→ **What you should do**
State the number of lines in the material below that contain the word "notices", without any other text.
━━━ Raw data ━━━
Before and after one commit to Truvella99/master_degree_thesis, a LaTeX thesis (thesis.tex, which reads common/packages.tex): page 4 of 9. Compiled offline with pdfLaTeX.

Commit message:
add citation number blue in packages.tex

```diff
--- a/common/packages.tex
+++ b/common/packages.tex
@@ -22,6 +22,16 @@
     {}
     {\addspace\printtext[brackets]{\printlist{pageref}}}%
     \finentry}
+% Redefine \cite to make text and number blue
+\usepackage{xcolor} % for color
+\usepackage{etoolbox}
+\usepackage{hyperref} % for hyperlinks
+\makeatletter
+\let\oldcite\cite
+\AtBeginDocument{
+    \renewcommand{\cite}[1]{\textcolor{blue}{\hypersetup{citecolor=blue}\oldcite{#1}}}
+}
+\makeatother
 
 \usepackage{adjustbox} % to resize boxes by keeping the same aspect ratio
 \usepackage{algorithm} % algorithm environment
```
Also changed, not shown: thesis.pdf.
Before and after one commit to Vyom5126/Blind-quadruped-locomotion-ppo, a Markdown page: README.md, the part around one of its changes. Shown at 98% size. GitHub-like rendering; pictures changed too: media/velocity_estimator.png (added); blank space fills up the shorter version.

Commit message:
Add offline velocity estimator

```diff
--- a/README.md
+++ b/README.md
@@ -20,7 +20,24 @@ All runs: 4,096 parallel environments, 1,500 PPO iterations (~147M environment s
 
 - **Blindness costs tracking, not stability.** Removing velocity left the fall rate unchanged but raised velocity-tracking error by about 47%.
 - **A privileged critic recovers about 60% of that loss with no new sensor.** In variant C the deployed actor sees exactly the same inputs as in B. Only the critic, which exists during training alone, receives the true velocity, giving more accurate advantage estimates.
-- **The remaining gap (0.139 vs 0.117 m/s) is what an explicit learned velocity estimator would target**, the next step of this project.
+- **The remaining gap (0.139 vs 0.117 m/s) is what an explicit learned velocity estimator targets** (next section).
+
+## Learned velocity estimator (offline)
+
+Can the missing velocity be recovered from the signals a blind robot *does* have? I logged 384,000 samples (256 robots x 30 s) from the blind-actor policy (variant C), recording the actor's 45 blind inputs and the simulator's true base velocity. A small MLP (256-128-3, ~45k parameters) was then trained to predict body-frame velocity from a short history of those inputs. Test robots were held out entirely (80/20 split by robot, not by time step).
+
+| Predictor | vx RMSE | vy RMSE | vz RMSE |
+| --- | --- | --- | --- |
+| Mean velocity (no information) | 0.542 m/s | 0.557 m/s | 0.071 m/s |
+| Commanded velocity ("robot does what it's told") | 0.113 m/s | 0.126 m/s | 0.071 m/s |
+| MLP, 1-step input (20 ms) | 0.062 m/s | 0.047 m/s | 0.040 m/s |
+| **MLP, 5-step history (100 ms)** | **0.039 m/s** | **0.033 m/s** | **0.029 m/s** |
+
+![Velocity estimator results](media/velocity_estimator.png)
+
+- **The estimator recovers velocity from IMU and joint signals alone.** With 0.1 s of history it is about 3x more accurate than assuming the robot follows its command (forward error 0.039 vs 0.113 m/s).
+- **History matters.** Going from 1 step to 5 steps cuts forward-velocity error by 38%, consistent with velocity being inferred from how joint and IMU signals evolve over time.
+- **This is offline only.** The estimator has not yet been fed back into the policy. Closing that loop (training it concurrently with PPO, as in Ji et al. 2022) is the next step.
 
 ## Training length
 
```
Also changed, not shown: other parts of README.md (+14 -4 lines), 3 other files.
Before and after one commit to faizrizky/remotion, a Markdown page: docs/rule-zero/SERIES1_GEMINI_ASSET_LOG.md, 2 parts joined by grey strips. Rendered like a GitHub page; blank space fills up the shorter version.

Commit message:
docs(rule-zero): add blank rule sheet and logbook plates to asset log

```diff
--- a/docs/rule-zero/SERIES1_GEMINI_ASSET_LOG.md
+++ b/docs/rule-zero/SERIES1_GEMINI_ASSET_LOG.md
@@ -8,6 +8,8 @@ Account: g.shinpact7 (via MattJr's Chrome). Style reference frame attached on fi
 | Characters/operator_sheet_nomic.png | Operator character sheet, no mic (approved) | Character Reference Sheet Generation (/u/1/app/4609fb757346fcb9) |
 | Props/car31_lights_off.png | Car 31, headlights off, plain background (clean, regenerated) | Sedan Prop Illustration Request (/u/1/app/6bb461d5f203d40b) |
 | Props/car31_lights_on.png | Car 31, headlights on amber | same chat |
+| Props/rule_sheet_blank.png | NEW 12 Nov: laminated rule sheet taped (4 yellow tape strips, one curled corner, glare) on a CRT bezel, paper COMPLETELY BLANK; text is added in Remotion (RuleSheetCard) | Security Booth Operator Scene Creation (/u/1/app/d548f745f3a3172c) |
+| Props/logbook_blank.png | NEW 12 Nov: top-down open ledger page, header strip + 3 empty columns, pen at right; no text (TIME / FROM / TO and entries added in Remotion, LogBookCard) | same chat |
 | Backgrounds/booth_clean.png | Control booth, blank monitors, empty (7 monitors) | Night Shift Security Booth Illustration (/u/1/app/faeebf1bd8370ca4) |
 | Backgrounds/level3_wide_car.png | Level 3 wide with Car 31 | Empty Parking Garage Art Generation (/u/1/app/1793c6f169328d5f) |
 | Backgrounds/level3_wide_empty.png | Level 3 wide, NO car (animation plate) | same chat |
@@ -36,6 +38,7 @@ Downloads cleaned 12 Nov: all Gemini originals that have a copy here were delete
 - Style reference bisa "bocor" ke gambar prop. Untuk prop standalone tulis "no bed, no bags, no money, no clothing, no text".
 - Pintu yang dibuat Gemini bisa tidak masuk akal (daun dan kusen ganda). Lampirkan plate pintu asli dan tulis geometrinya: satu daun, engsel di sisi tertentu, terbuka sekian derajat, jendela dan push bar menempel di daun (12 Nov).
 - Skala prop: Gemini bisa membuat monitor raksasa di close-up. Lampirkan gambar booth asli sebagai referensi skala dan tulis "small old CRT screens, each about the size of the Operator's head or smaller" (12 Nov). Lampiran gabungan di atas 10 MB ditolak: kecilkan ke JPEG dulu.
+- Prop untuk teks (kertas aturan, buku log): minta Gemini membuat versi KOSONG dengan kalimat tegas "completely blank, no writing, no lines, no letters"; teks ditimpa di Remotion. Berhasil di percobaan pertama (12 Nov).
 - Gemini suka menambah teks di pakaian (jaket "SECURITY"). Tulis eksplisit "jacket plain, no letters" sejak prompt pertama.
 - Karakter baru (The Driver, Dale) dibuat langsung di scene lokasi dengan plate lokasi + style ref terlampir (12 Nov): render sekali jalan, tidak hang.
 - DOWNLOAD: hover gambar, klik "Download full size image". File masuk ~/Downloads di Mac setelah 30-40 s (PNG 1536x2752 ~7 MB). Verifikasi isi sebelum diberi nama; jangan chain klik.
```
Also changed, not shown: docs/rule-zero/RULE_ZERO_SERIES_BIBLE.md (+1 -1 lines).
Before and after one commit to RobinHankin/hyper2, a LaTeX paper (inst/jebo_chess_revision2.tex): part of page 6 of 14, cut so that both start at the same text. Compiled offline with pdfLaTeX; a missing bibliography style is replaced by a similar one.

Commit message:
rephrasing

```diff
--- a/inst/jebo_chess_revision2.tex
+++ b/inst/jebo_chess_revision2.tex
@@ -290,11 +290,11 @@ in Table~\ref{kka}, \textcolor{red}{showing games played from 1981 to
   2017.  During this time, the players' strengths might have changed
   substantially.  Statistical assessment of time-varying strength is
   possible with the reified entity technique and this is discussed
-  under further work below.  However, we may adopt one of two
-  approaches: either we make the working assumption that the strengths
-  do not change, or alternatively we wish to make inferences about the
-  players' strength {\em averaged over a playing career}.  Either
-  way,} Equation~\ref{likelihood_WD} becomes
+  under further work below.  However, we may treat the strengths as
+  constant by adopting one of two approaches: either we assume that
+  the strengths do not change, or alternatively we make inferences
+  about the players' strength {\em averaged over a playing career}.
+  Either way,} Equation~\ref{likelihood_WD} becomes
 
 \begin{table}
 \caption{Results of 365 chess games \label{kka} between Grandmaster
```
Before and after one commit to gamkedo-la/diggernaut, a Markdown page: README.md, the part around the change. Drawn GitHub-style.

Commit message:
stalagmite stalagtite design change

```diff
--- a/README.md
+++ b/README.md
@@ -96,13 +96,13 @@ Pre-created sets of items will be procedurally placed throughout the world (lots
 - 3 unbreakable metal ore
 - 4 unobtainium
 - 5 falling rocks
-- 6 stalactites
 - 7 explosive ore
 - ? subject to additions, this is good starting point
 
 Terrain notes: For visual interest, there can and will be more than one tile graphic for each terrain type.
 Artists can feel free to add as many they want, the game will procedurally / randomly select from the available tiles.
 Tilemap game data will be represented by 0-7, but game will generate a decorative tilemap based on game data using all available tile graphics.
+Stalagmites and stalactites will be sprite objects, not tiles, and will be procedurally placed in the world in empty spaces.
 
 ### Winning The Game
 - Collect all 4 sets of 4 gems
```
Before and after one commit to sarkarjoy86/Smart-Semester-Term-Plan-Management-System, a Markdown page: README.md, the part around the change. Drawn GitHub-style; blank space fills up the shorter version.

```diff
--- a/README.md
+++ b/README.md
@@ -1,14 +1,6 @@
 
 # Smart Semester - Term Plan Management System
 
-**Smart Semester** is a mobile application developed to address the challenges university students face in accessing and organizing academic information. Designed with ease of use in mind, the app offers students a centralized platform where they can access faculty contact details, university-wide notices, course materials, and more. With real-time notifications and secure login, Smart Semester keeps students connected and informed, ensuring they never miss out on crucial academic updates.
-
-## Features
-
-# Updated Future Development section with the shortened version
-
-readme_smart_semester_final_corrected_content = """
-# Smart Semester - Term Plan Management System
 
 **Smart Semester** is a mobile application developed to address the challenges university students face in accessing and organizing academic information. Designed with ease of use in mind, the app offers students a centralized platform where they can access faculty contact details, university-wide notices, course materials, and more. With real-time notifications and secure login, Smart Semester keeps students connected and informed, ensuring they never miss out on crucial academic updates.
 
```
━━━
→ **Your response**
2